» **What you need to do**: Go to the line in the entries below that holds "Before and after one commit to Aurel-switch/carte-gps, a" and repeat exactly from there through the line that holds "Also changed, not shown: 1 other file.", inclusive.
[[ Records shown, beginning ]]
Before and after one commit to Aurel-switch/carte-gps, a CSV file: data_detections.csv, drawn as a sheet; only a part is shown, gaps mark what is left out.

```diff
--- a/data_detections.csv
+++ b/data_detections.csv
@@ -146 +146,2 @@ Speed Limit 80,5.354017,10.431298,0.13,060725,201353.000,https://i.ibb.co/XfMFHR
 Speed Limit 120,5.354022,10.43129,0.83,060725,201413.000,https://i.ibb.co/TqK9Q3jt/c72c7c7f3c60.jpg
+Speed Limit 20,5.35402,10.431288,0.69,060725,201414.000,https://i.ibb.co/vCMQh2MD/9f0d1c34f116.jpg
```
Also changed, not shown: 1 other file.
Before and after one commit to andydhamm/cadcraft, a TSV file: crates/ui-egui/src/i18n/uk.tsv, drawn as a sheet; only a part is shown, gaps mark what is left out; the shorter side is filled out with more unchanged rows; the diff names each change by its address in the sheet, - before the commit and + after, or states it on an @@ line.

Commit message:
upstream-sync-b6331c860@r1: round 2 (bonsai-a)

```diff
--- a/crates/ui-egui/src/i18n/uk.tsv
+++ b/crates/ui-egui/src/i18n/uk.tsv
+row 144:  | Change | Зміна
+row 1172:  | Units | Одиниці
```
[[ Records shown, end ]]
[[ Records shown, beginning ]]
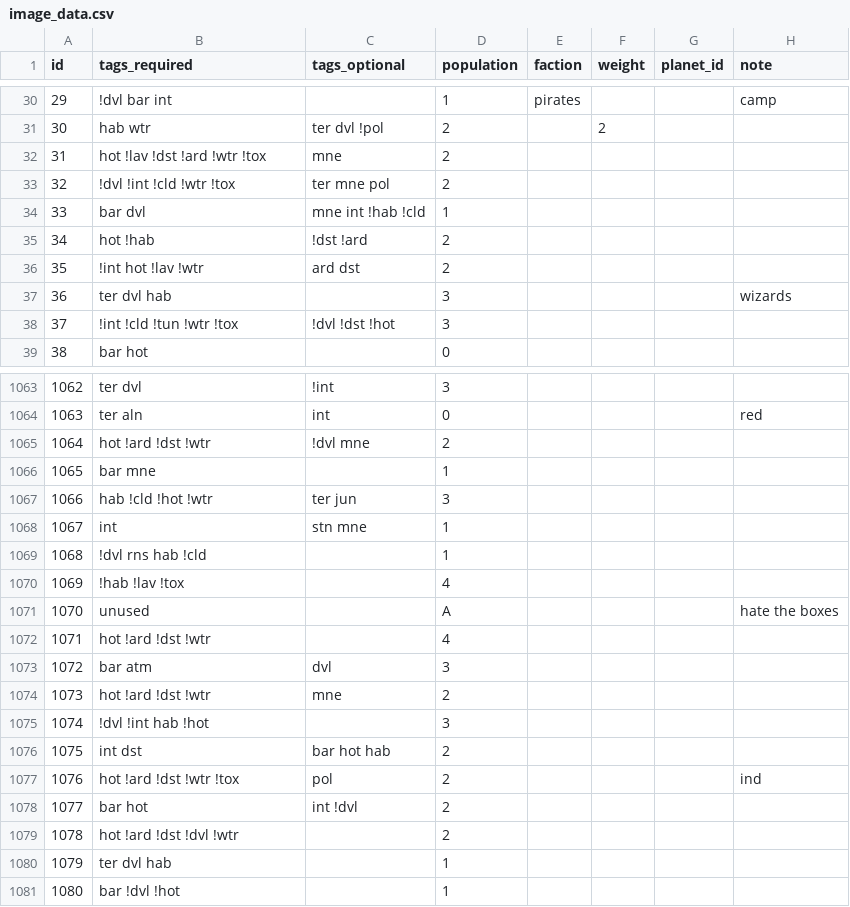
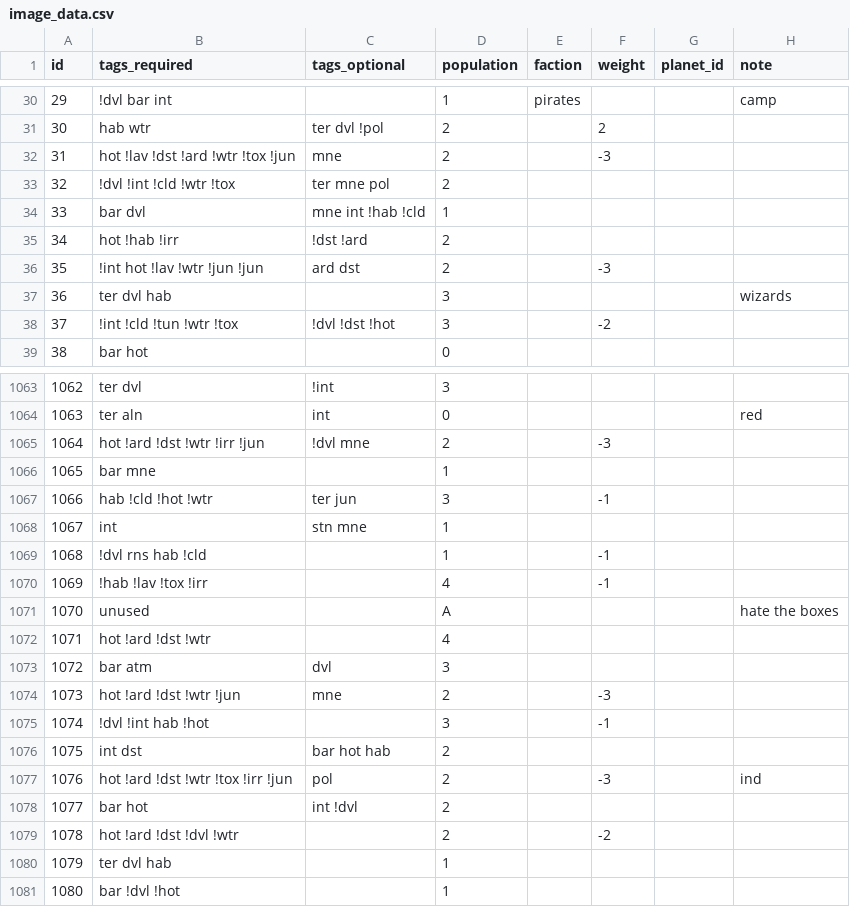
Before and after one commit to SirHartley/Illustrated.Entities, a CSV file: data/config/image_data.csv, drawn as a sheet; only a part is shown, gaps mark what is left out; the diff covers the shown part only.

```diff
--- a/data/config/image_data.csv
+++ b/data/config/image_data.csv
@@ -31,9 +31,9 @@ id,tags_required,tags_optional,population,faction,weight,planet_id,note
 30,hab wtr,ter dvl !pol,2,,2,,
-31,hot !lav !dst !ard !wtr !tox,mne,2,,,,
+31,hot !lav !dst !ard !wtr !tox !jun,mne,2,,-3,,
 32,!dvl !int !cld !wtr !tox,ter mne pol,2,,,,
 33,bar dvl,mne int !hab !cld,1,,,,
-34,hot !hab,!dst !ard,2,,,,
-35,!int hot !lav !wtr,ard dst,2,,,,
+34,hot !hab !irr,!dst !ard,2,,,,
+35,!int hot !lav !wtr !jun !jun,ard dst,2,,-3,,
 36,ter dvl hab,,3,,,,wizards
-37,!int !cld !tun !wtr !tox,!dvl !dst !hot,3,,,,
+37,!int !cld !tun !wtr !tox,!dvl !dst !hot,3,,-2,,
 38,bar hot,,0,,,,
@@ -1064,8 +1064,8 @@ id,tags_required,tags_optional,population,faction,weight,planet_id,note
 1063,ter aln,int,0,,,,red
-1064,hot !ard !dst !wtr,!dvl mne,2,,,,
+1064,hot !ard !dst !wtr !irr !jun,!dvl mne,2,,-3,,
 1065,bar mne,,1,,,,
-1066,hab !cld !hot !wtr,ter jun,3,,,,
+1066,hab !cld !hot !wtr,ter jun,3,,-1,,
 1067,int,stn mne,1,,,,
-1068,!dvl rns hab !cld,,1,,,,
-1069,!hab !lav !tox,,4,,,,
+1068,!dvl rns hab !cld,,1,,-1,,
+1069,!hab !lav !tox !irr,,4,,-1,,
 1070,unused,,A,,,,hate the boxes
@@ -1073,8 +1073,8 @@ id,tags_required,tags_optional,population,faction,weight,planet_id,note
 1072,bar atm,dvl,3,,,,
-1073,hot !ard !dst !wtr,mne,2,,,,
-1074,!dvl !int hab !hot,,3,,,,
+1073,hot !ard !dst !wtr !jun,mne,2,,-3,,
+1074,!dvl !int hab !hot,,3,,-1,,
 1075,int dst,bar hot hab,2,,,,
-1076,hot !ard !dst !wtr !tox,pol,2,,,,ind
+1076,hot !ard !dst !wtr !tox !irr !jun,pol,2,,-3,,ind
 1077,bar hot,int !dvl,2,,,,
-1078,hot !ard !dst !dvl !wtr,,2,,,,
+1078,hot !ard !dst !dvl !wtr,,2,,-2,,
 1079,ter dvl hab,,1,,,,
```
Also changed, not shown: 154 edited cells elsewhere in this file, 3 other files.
[[ Records shown, end ]]
» **Response for this exercise**:
Before and after one commit to Aurel-switch/carte-gps, a CSV file: data_detections.csv, drawn as a sheet; only a part is shown, gaps mark what is left out.

```diff
--- a/data_detections.csv
+++ b/data_detections.csv
@@ -146 +146,2 @@ Speed Limit 80,5.354017,10.431298,0.13,060725,201353.000,https://i.ibb.co/XfMFHR
 Speed Limit 120,5.354022,10.43129,0.83,060725,201413.000,https://i.ibb.co/TqK9Q3jt/c72c7c7f3c60.jpg
+Speed Limit 20,5.35402,10.431288,0.69,060725,201414.000,https://i.ibb.co/vCMQh2MD/9f0d1c34f116.jpg
```
Also changed, not shown: 1 other file.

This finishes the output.